He went into West Point at 16. In 1843, he graduated from West Point and was assigned to St. Louis. He served in the Mexican–American War  where he became known for his horsemanship and bravery. He also began studying military strategy. After the war, he was stationed in Detroit and then in Oregon, where he went by himself since his wife Julia was pregnant. He was miserable and considered quitting the military. He started a number of business ventures but they all failed. He retired in 1854 but rejoined the Army for the Civil War and quickly took Kentucky and Tennessee for the Union. In 1863, he seized Vicksburg and earned control of the Mississippi River. In 1864, he was promoted to lieutenant general and commanding general of the US Army. After victories in Virginia and Sherman’s march to the sea, Robert E. Lee surrendered to him at Appomattox in 1865. 

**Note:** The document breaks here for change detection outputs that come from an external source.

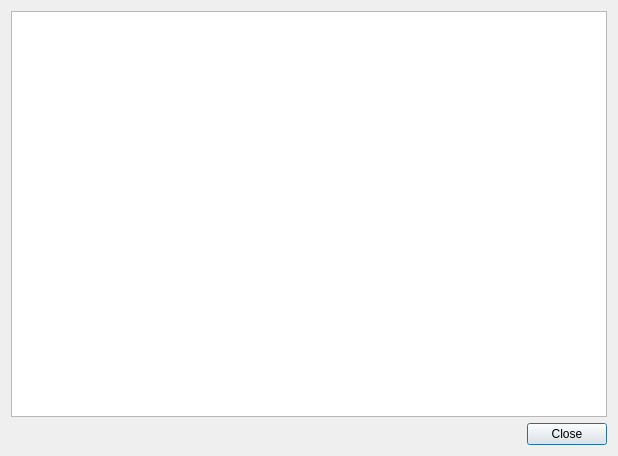
Old version of the form src/lib/apexmain/gui/connectiondialog.ui in the repository exporl/apex.
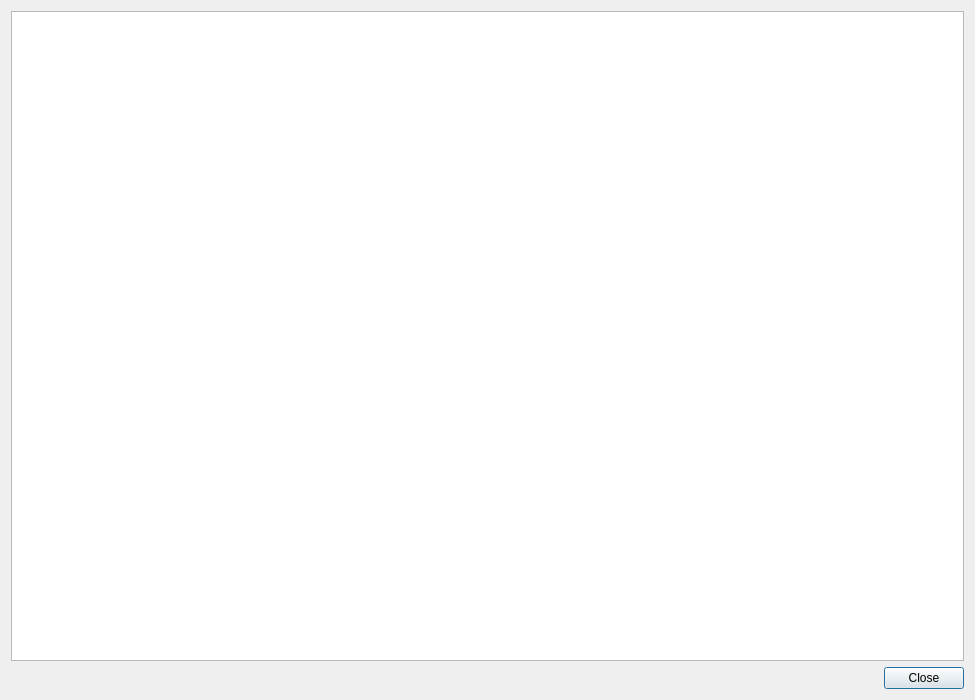
New version of the form.

Diff of the .ui file:
```diff
--- a/src/lib/apexmain/gui/connectiondialog.ui
+++ b/src/lib/apexmain/gui/connectiondialog.ui
@@ -1,12 +1,12 @@
 <ui version="4.0" >
  <class>ConnectionDialog</class>
- <widget class="QDialog" name="ConnectionDialog" >
-  <property name="geometry" >
+ <widget class="QDialog" name="ConnectionDialog">
+  <property name="geometry">
    <rect>
     <x>0</x>
     <y>0</y>
-    <width>618</width>
-    <height>456</height>
+    <width>975</width>
+    <height>700</height>
    </rect>
   </property>
   <property name="windowTitle" >
@@ -14,13 +14,31 @@
   </property>
   <layout class="QVBoxLayout" >
    <item>
-    <widget class="QGraphicsView" name="graphicsView" >
-     <property name="baseSize" >
+    <widget class="QGraphicsView" name="graphicsView">
+     <property name="sizePolicy">
+      <sizepolicy hsizetype="Expanding" vsizetype="Expanding">
+       <horstretch>0</horstretch>
+       <verstretch>0</verstretch>
+      </sizepolicy>
+     </property>
+     <property name="baseSize">
       <size>
        <width>600</width>
        <height>400</height>
       </size>
      </property>
+     <property name="verticalScrollBarPolicy">
+      <enum>Qt::ScrollBarAlwaysOff</enum>
+     </property>
+     <property name="horizontalScrollBarPolicy">
+      <enum>Qt::ScrollBarAlwaysOff</enum>
+     </property>
+     <property name="dragMode">
+      <enum>QGraphicsView::ScrollHandDrag</enum>
+     </property>
+     <property name="resizeAnchor">
+      <enum>QGraphicsView::AnchorUnderMouse</enum>
+     </property>
     </widget>
    </item>
    <item>
```
Left out of the diff: 21 changed lines with no effect on the pictures.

As Lincoln looked toward the 1864 election, he worried that Grant may try to take the nomination from him, but Grant was not interested in leaving the Army yet. After the Civil War, Grant remained commander of the Army and oversaw Reconstruction in the South. He also opposed Andrew Johnson’s attempts remove Stanton as war secretary and install Grant in the position. This move gave him the upper hand in the 1868 election, which Grant won handily.

As president, Grant urged Congress to pass the 14th amendment, created the Justice Department to enforce laws in the South, passed the Enforcement Acts to weaken the Ku Klux Klan, enacted a peace policy toward Native Americans and named Ely Parker, a Native American, to head the Bureau of Indian Affairs and tried to annex the Dominican Republic for the United States. But Congress wouldn’t appropriate the money. He tried to set monetary policy and passed laws that established the gold standard.

But his administration was also tarnished by corruption, as the pace of expansion in railroads, oil and steel led to government corruption. Although he was never implicated, many members of his administration and the government were. Grant decided not to run for a third term and was replaced by Rutherford B. Hayes.

The Grants embarked on a world tour, where they were celebrated everywhere they went. Grant came home to try to run for a third term but did not win the Republican nomination. So he went home to New York City and worked on his memoirs. Throat cancer killed him in 1885.

States Admitted to the Union:

  • Colorado (38) 1876

#17 Andrew Johnson

Life: December 29, 1808 – July 31, 1875

Presidential Years: 1865-1869

Vice President: None

The book: Andrew Johnson (The American Presidents, #17) by Annette Gordon-Reed (192 pages)

Date finished: January 12, 2016

When your boss says to Congress,  “oh don’t worry, he ain’t a drunk” when you show up to be inaugurated as vice president, perhaps it’s a sign that your political career isn’t going well. That’s what Abraham Lincoln said upon Johnson showing up drunk on whiskey to the 1865 presidential inauguration, his first as vice president.

A few weeks later, he’d be president. He was a complete contrast to Lincoln — Democrat, southern, not really feeling the whole Reconstruction thing. He became the first president to be impeached, though he avoided prosecution by one vote.

Before turning to politics, Johnson was a poor man in North Carolina and Tennessee. He was a mayor, US rep and senator as well as governor of Tennessee.  Because he was the only confederate senator not to resign his seat when his state seceded, Lincoln named him military governor of Tennessee, an important border state.

After Lincoln’s assassination, he was sworn in three hours later. Johnson changed course on reconstructions, enacting proclamations allowing the states to hold elections to renew their governments, leading to the return of many old leaders and black codes to deprive blacks of freedom. He opposed the 14th Amendment, which gave former slaves citizenship and vetoed bills intended to deprive southern states of racist representation. In response to his moves, Congress passed the Tenure of Office Act, which lowered the president’s ability to fire Cabinet members. Still, he tried to dismiss Secretary of War Edwin Stanton, leading the House to impeach him. Though he lost the 1868 election to Grant, he was elected senator again in 1875.  

States Admitted to the Union:

  • Nebraska (37) 1864